-- Aim of the exercise --
Each line below that includes the word "RoomKind" is to be reported.

(Before and after images)

>>>

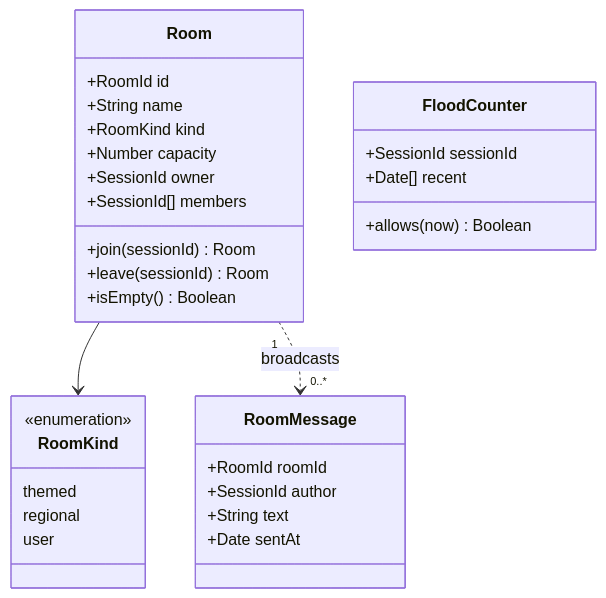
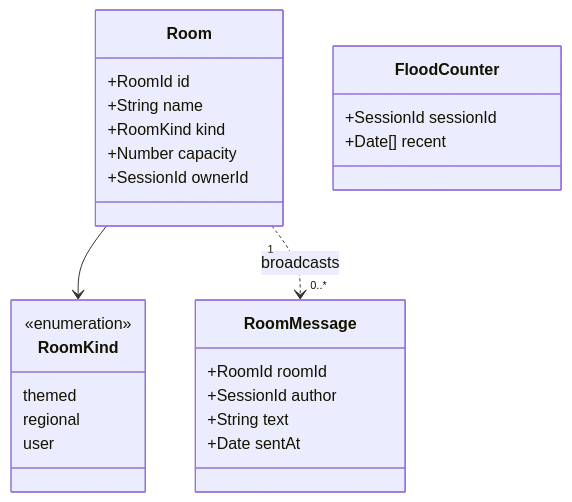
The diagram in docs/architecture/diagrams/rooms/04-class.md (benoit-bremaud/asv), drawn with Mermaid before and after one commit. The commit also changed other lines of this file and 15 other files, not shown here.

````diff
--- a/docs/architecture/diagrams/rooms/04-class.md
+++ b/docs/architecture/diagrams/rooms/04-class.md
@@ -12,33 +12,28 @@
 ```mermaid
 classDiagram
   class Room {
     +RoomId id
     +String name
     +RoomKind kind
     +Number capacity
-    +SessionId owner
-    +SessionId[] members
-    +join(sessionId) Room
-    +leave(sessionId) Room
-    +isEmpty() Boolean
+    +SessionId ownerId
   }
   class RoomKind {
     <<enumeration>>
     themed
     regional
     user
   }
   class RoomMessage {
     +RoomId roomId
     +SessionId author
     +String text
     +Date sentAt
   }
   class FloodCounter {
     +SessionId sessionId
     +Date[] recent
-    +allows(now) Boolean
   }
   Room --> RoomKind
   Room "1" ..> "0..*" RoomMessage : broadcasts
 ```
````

<<<

-- Answer below --
     +RoomKind kind
   class RoomKind {
   Room --> RoomKind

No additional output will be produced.